U.S. Rep. Louie Gohmert (R-Texas) recently introduced a bill that would provide greater protections to whistleblowers against suspension, denial or revocation of security clearances as a form of retaliation for blowing the whistle on fraud, abuse and waste.
It has been an all-too-common practice in Washington to use denial of security clearances as a punishment for blowing the whistle. Until now, it has gone largely unpunished. This bill would change that.
Background of the bill
The bill is called the “Adam S. Lovinger Whistleblower Reprisal Act of 2018,” named for a mistreated government employee at the Pentagon. Lovinger had been on a detail with the National Security Council (NSC), and noticed more than a million dollars in contract payments going to two individuals. He could not find any deliverables justifying these payments, so brought up his concerns with his superiors in the Pentagon’s Office of Net Assessment, a think tank organization.
As a result, he was recalled from his NSC assignment, despite an outstanding performance record. In March, his Top Secret security clearance was revoked, which left him unable to perform his duties. Finally, Washington Headquarters Services placed him on administrative leave, where he has been since April.
Whistleblower protections have received a lot of bipartisan support in congress, one of the few issues to bring lawmakers from both sides of the aisle together.
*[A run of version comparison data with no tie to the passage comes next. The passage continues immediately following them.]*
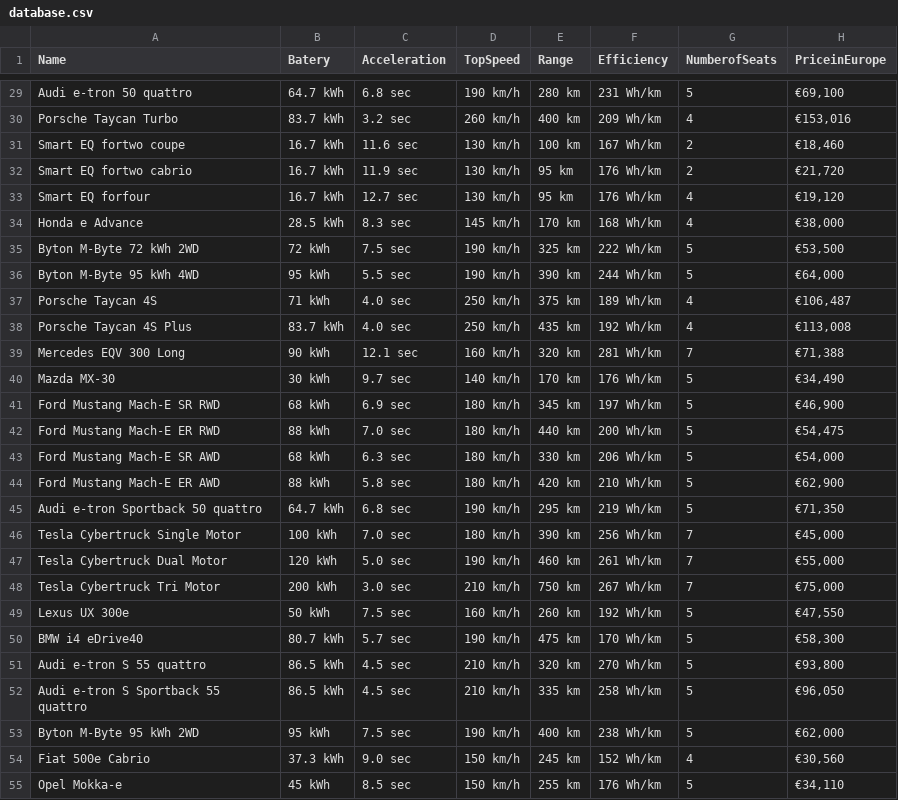
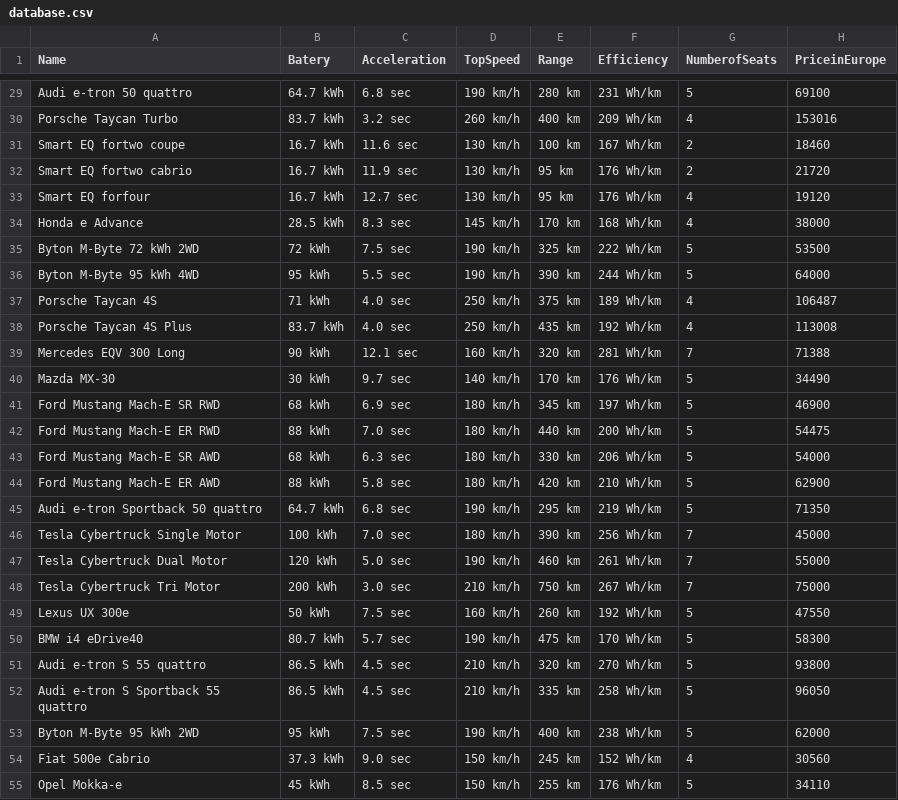
Before and after one commit to IgnacioBMS/proyecto-infovis, a CSV file: database.csv, drawn as a sheet; only a part is shown, gaps mark what is left out; the diff covers the shown part only; the diff names each change by its address in the sheet, - before the commit and + after, or states it on an @@ line.

```diff
--- a/database.csv
+++ b/database.csv
-H29 (PriceinEurope): €69,100
+H29 (PriceinEurope): 69100
-H30 (PriceinEurope): €153,016
+H30 (PriceinEurope): 153016
-H31 (PriceinEurope): €18,460
+H31 (PriceinEurope): 18460
-H32 (PriceinEurope): €21,720
+H32 (PriceinEurope): 21720
-H33 (PriceinEurope): €19,120
+H33 (PriceinEurope): 19120
-H34 (PriceinEurope): €38,000
+H34 (PriceinEurope): 38000
-H35 (PriceinEurope): €53,500
+H35 (PriceinEurope): 53500
-H36 (PriceinEurope): €64,000
+H36 (PriceinEurope): 64000
-H37 (PriceinEurope): €106,487
+H37 (PriceinEurope): 106487
-H38 (PriceinEurope): €113,008
+H38 (PriceinEurope): 113008
-H39 (PriceinEurope): €71,388
+H39 (PriceinEurope): 71388
-H40 (PriceinEurope): €34,490
+H40 (PriceinEurope): 34490
-H41 (PriceinEurope): €46,900
+H41 (PriceinEurope): 46900
-H42 (PriceinEurope): €54,475
+H42 (PriceinEurope): 54475
-H43 (PriceinEurope): €54,000
+H43 (PriceinEurope): 54000
-H44 (PriceinEurope): €62,900
+H44 (PriceinEurope): 62900
-H45 (PriceinEurope): €71,350
+H45 (PriceinEurope): 71350
-H46 (PriceinEurope): €45,000
+H46 (PriceinEurope): 45000
-H47 (PriceinEurope): €55,000
+H47 (PriceinEurope): 55000
-H48 (PriceinEurope): €75,000
+H48 (PriceinEurope): 75000
-H49 (PriceinEurope): €47,550
+H49 (PriceinEurope): 47550
-H50 (PriceinEurope): €58,300
+H50 (PriceinEurope): 58300
-H51 (PriceinEurope): €93,800
+H51 (PriceinEurope): 93800
-H52 (PriceinEurope): €96,050
+H52 (PriceinEurope): 96050
-H53 (PriceinEurope): €62,000
+H53 (PriceinEurope): 62000
-H54 (PriceinEurope): €30,560
+H54 (PriceinEurope): 30560
-H55 (PriceinEurope): €34,110
+H55 (PriceinEurope): 34110
```
Also changed, not shown: 100 edited cells elsewhere in this file.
In this particular case, the new legislation would end a practice that had slipped by most of the other whistleblower protections that had been introduced in the federal government so far, giving employers and agencies one less tool to use against employees who report internal wrongdoing.
If you have information about wrongdoing and would like to file a report, contact an experienced attorney with Kardell Law Group.